Gambling problems, distress and proneness to depression in the Winnipeg Area Study
Pagura, Jina Elaine
Legalized gambling in Canada has increased dramatically over the last two decades. The existing literature suggests that a subgroup of individuals with gambling problems might be characterized by an emotional vulnerability to depression, although psychological factors related to such vulnerability have rarely been examined. This thesis utilized a representative community sample to examine the relationship between self-criticism, a psychological factor reflecting vulnerability to depression, distress and gambling problems and to provide data on the prevalence and correlates of gambling problems in Winnipeg. Results indicated that self-criticism is significantly related to gambling problems and this relationship was stronger among women. The prevalence of gambling problems was 11%, double the most recently reported Canada-wide estimates. Correlates of gambling problems revealed in the current study were consistent with previous research.
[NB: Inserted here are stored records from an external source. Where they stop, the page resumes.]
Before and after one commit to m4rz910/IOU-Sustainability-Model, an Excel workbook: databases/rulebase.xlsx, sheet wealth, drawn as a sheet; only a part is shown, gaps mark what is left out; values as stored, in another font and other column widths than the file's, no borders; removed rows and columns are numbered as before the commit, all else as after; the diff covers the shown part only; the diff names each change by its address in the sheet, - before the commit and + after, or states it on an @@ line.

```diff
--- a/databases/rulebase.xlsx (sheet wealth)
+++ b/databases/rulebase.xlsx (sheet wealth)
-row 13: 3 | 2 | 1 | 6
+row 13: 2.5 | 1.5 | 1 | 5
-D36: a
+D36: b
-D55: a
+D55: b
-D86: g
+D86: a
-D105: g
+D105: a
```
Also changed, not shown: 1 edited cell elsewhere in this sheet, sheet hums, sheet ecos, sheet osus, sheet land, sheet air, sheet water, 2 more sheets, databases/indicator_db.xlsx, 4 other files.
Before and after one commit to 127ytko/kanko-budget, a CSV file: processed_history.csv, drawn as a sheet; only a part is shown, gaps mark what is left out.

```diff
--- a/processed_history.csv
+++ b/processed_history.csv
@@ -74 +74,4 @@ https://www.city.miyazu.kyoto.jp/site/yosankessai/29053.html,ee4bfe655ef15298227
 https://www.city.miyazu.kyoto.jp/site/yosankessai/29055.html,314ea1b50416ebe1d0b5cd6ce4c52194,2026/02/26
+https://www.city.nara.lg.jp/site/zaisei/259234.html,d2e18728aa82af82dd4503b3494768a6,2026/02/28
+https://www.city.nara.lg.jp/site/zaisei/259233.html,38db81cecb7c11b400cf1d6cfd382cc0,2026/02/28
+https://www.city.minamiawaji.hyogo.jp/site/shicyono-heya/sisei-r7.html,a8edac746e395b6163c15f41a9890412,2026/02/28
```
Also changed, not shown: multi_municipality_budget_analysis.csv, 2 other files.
These results have important implications for treatment and prevention efforts as well as public policy regarding gambling and gambling advertising in Canada.
Gambling, Epidemiology, Self-criticism, Distress